Invasive Species Compendium

Detailed coverage of invasive species threatening livelihoods and the environment worldwide

Abstract

Midgut tissue of male pine engraver, Ips pini, synthesizes monoterpenoid pheromone component ipsdienol de novo.

Abstract

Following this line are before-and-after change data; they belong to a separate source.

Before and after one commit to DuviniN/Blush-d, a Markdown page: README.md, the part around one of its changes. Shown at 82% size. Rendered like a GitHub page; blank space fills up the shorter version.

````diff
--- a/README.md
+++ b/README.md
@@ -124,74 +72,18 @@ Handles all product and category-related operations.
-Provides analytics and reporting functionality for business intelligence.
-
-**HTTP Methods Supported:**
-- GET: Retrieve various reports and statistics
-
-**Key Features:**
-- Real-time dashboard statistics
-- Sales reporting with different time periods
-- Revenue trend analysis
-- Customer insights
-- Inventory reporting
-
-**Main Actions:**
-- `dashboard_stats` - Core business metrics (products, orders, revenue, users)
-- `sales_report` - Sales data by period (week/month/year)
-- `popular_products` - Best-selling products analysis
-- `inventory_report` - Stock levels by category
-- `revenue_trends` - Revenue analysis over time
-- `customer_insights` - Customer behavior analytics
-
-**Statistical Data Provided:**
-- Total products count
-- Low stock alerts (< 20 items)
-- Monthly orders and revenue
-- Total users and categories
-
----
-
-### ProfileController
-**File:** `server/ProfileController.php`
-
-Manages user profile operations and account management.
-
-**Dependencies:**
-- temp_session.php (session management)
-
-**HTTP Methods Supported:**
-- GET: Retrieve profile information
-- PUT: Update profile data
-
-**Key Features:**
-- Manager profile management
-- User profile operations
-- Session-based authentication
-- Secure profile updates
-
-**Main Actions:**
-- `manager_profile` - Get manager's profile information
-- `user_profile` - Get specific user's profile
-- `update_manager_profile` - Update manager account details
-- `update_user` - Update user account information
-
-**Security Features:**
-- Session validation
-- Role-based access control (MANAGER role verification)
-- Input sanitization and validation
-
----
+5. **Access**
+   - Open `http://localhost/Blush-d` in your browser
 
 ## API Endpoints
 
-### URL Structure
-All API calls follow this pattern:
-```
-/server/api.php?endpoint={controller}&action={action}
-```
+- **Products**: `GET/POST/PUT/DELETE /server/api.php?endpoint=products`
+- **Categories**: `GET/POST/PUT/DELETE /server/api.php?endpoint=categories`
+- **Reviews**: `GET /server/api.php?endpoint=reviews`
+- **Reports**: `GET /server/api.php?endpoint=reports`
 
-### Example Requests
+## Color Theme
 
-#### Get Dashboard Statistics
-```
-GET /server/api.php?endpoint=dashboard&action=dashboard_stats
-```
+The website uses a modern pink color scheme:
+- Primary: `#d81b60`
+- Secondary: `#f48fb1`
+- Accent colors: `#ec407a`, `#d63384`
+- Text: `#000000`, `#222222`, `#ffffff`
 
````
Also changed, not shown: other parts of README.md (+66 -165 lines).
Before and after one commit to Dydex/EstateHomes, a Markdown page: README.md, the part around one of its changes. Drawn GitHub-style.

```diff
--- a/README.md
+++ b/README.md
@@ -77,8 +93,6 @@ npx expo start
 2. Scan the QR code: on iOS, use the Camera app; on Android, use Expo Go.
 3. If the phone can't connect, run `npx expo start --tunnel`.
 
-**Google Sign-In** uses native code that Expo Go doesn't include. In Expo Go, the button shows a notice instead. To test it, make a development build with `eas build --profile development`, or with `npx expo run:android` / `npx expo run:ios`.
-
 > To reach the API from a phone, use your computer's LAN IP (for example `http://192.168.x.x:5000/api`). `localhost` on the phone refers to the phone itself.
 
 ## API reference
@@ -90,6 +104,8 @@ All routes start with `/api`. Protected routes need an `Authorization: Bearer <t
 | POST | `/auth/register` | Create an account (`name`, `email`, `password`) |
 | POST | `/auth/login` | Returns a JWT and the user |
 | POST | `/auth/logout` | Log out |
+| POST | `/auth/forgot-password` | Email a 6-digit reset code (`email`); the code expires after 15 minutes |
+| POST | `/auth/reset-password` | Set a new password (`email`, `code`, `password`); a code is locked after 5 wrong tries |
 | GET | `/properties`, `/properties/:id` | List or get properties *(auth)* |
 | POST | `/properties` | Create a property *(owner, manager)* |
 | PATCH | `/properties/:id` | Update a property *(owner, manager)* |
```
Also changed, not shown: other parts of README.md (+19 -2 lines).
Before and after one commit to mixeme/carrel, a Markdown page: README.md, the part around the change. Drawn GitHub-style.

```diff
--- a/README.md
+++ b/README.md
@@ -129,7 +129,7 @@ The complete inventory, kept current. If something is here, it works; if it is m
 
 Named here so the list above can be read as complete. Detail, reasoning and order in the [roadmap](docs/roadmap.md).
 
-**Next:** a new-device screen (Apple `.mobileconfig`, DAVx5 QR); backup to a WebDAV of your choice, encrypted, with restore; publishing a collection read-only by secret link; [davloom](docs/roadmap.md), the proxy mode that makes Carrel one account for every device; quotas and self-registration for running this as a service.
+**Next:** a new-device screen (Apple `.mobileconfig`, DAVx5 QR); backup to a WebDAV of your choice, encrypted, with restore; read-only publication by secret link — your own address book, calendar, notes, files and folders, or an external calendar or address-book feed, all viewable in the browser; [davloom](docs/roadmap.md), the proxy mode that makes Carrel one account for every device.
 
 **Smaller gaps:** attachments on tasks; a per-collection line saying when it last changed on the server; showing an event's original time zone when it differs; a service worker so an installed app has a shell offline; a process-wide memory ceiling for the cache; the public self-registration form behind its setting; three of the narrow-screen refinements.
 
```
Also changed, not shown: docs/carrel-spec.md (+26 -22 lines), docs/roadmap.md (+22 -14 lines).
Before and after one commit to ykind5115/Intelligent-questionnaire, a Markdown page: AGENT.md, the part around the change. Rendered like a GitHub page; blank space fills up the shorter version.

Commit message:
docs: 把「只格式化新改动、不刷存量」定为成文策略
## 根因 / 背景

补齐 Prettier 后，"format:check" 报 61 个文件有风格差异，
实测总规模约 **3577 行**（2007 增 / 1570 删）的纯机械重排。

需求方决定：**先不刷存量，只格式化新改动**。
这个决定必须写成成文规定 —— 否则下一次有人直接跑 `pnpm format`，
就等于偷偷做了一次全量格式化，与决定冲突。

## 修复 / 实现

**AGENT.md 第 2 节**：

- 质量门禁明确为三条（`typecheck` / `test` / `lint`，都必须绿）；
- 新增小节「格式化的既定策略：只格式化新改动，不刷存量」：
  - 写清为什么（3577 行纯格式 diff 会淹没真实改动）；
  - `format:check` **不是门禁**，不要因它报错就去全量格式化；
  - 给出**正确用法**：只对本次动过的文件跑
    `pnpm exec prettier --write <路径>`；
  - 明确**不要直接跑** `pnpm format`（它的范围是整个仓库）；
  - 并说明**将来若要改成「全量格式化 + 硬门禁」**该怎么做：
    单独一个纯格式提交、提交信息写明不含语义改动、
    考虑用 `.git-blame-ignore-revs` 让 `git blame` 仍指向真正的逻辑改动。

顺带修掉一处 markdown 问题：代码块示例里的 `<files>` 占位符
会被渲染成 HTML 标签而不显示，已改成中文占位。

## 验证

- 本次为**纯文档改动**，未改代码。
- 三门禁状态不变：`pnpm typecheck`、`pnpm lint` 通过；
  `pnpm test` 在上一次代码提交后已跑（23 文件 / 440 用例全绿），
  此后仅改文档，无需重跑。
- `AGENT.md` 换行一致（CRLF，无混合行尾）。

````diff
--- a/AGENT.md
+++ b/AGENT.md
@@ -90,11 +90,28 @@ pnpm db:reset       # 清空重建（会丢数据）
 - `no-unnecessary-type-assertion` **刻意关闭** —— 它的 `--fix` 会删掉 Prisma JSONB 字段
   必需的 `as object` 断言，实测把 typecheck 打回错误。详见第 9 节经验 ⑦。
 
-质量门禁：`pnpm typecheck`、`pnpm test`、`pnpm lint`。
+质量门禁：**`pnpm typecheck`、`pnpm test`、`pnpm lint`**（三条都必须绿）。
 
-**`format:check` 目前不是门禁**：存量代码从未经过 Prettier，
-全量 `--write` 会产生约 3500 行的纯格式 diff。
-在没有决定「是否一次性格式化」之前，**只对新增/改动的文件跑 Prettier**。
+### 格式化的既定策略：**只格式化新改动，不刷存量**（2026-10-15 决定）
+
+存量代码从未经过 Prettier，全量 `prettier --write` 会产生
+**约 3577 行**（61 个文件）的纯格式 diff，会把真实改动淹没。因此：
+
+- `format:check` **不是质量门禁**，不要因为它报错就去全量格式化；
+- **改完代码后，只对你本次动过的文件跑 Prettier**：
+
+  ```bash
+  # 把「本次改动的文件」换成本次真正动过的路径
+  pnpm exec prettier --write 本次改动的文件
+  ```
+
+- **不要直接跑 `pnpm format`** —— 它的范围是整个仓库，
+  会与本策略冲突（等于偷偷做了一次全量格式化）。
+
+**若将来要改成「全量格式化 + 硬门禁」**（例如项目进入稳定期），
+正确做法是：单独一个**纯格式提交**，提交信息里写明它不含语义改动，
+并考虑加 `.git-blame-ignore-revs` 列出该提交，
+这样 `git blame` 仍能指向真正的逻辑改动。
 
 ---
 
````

For over three decades the site and pathways of bark beetle aggregation pheromone production have remained elusive. Studies on pheromone production in Ips spp. bark beetles have recently shown de novo biosynthesis of pheromone components via the mevalonate pathway. The gene encoding a key regulated enzyme in this pathway, 3-hydroxy-3-methylglutaryl-CoA reductase (HMG-R), showed high transcript levels in the anterior midgut of male pine engravers, I. pini (Coleoptera: Scolytidae). HMG-R expression in the midgut was sex, juvenile hormone, and feeding dependent, providing strong evidence that this is the site of acyclic monoterpenoid (ipsdienol) pheromone production in male beetles. Additionally, isolated midgut tissue from fed or juvenile hormone III-treated males converted radiolabeled acetate to ipsdienol, as assayed by radio-HPLC. These data support the de novo production of this frass-associated aggregation pheromone component by the mevalonate pathway. The induction of a metazoan HMG-R in this process does not support the postulated role of microorganisms in ipsdienol production.